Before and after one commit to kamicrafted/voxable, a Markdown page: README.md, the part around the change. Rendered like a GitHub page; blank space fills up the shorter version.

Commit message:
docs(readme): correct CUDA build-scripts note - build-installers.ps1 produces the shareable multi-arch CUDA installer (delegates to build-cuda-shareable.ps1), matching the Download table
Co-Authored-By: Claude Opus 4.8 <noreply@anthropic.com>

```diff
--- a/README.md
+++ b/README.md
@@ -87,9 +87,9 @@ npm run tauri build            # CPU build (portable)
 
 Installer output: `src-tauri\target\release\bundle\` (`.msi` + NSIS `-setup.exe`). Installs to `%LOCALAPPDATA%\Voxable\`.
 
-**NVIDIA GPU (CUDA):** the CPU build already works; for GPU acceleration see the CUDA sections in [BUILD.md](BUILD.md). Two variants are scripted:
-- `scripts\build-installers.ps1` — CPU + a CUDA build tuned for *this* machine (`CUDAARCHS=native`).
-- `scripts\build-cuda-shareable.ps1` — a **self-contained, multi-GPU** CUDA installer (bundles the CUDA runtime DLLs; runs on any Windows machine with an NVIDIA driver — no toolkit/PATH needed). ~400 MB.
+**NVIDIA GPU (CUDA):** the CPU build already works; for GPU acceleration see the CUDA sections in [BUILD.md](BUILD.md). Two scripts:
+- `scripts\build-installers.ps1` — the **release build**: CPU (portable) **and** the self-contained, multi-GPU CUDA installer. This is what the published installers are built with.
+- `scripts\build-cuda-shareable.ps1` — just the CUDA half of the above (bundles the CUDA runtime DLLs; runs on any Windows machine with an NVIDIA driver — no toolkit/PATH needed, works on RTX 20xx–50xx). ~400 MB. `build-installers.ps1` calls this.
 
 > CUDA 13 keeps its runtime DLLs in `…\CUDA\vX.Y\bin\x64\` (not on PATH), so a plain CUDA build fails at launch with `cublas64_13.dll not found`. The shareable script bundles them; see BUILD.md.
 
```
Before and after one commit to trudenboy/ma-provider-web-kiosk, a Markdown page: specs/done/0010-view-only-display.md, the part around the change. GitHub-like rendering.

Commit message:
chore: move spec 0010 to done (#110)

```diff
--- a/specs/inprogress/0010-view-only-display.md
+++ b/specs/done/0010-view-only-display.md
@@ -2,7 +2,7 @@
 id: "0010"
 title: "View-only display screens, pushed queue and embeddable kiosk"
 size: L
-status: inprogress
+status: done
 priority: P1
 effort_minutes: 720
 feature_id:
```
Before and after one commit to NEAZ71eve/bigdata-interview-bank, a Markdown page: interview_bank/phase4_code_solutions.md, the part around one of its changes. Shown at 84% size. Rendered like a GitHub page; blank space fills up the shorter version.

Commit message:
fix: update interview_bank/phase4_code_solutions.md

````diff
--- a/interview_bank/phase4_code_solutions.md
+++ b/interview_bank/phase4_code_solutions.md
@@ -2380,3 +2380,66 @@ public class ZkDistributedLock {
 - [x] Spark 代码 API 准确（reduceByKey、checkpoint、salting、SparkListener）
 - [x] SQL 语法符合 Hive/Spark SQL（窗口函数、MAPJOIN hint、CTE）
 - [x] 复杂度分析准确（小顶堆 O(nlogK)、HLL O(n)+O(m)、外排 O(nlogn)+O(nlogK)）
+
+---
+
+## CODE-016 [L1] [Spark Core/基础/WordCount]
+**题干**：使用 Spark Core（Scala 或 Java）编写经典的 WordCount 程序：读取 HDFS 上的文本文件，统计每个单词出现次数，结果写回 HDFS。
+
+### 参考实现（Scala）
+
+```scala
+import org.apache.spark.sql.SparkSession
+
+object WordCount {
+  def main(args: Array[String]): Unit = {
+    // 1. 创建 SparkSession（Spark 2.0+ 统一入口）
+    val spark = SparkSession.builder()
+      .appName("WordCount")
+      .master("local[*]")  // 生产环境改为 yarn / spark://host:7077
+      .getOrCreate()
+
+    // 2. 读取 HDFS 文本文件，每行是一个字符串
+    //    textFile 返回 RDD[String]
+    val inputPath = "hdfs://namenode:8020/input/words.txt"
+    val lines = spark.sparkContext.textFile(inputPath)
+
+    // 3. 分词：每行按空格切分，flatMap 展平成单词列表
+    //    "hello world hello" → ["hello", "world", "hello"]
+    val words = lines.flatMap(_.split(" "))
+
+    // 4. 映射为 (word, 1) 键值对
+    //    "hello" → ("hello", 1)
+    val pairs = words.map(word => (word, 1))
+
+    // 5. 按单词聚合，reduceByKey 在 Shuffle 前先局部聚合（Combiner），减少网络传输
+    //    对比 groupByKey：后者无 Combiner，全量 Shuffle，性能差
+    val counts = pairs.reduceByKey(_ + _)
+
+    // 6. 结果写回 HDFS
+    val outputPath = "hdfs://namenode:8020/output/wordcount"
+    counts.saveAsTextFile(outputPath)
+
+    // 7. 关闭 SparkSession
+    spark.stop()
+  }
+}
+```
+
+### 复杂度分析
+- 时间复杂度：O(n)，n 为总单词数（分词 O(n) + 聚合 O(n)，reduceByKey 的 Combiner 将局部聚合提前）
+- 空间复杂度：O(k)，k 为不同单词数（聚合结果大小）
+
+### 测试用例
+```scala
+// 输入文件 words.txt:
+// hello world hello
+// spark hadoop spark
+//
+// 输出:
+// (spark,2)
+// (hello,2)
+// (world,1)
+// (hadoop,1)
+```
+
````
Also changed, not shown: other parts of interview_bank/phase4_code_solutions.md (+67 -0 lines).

══════════

Each line of the data above needs to be returned exactly.

▶ **WRITTEN REPLY**:
Before and after one commit to kamicrafted/voxable, a Markdown page: README.md, the part around the change. Rendered like a GitHub page; blank space fills up the shorter version.

Commit message:
docs(readme): correct CUDA build-scripts note - build-installers.ps1 produces the shareable multi-arch CUDA installer (delegates to build-cuda-shareable.ps1), matching the Download table
Co-Authored-By: Claude Opus 4.8 <noreply@anthropic.com>

```diff
--- a/README.md
+++ b/README.md
@@ -87,9 +87,9 @@ npm run tauri build            # CPU build (portable)
 
 Installer output: `src-tauri\target\release\bundle\` (`.msi` + NSIS `-setup.exe`). Installs to `%LOCALAPPDATA%\Voxable\`.
 
-**NVIDIA GPU (CUDA):** the CPU build already works; for GPU acceleration see the CUDA sections in [BUILD.md](BUILD.md). Two variants are scripted:
-- `scripts\build-installers.ps1` — CPU + a CUDA build tuned for *this* machine (`CUDAARCHS=native`).
-- `scripts\build-cuda-shareable.ps1` — a **self-contained, multi-GPU** CUDA installer (bundles the CUDA runtime DLLs; runs on any Windows machine with an NVIDIA driver — no toolkit/PATH needed). ~400 MB.
+**NVIDIA GPU (CUDA):** the CPU build already works; for GPU acceleration see the CUDA sections in [BUILD.md](BUILD.md). Two scripts:
+- `scripts\build-installers.ps1` — the **release build**: CPU (portable) **and** the self-contained, multi-GPU CUDA installer. This is what the published installers are built with.
+- `scripts\build-cuda-shareable.ps1` — just the CUDA half of the above (bundles the CUDA runtime DLLs; runs on any Windows machine with an NVIDIA driver — no toolkit/PATH needed, works on RTX 20xx–50xx). ~400 MB. `build-installers.ps1` calls this.
 
 > CUDA 13 keeps its runtime DLLs in `…\CUDA\vX.Y\bin\x64\` (not on PATH), so a plain CUDA build fails at launch with `cublas64_13.dll not found`. The shareable script bundles them; see BUILD.md.
 
```
Before and after one commit to trudenboy/ma-provider-web-kiosk, a Markdown page: specs/done/0010-view-only-display.md, the part around the change. GitHub-like rendering.

Commit message:
chore: move spec 0010 to done (#110)

```diff
--- a/specs/inprogress/0010-view-only-display.md
+++ b/specs/done/0010-view-only-display.md
@@ -2,7 +2,7 @@
 id: "0010"
 title: "View-only display screens, pushed queue and embeddable kiosk"
 size: L
-status: inprogress
+status: done
 priority: P1
 effort_minutes: 720
 feature_id:
```
Before and after one commit to NEAZ71eve/bigdata-interview-bank, a Markdown page: interview_bank/phase4_code_solutions.md, the part around one of its changes. Shown at 84% size. Rendered like a GitHub page; blank space fills up the shorter version.

Commit message:
fix: update interview_bank/phase4_code_solutions.md

````diff
--- a/interview_bank/phase4_code_solutions.md
+++ b/interview_bank/phase4_code_solutions.md
@@ -2380,3 +2380,66 @@ public class ZkDistributedLock {
 - [x] Spark 代码 API 准确（reduceByKey、checkpoint、salting、SparkListener）
 - [x] SQL 语法符合 Hive/Spark SQL（窗口函数、MAPJOIN hint、CTE）
 - [x] 复杂度分析准确（小顶堆 O(nlogK)、HLL O(n)+O(m)、外排 O(nlogn)+O(nlogK)）
+
+---
+
+## CODE-016 [L1] [Spark Core/基础/WordCount]
+**题干**：使用 Spark Core（Scala 或 Java）编写经典的 WordCount 程序：读取 HDFS 上的文本文件，统计每个单词出现次数，结果写回 HDFS。
+
+### 参考实现（Scala）
+
+```scala
+import org.apache.spark.sql.SparkSession
+
+object WordCount {
+  def main(args: Array[String]): Unit = {
+    // 1. 创建 SparkSession（Spark 2.0+ 统一入口）
+    val spark = SparkSession.builder()
+      .appName("WordCount")
+      .master("local[*]")  // 生产环境改为 yarn / spark://host:7077
+      .getOrCreate()
+
+    // 2. 读取 HDFS 文本文件，每行是一个字符串
+    //    textFile 返回 RDD[String]
+    val inputPath = "hdfs://namenode:8020/input/words.txt"
+    val lines = spark.sparkContext.textFile(inputPath)
+
+    // 3. 分词：每行按空格切分，flatMap 展平成单词列表
+    //    "hello world hello" → ["hello", "world", "hello"]
+    val words = lines.flatMap(_.split(" "))
+
+    // 4. 映射为 (word, 1) 键值对
+    //    "hello" → ("hello", 1)
+    val pairs = words.map(word => (word, 1))
+
+    // 5. 按单词聚合，reduceByKey 在 Shuffle 前先局部聚合（Combiner），减少网络传输
+    //    对比 groupByKey：后者无 Combiner，全量 Shuffle，性能差
+    val counts = pairs.reduceByKey(_ + _)
+
+    // 6. 结果写回 HDFS
+    val outputPath = "hdfs://namenode:8020/output/wordcount"
+    counts.saveAsTextFile(outputPath)
+
+    // 7. 关闭 SparkSession
+    spark.stop()
+  }
+}
+```
+
+### 复杂度分析
+- 时间复杂度：O(n)，n 为总单词数（分词 O(n) + 聚合 O(n)，reduceByKey 的 Combiner 将局部聚合提前）
+- 空间复杂度：O(k)，k 为不同单词数（聚合结果大小）
+
+### 测试用例
+```scala
+// 输入文件 words.txt:
+// hello world hello
+// spark hadoop spark
+//
+// 输出:
+// (spark,2)
+// (hello,2)
+// (world,1)
+// (hadoop,1)
+```
+
````
Also changed, not shown: other parts of interview_bank/phase4_code_solutions.md (+67 -0 lines).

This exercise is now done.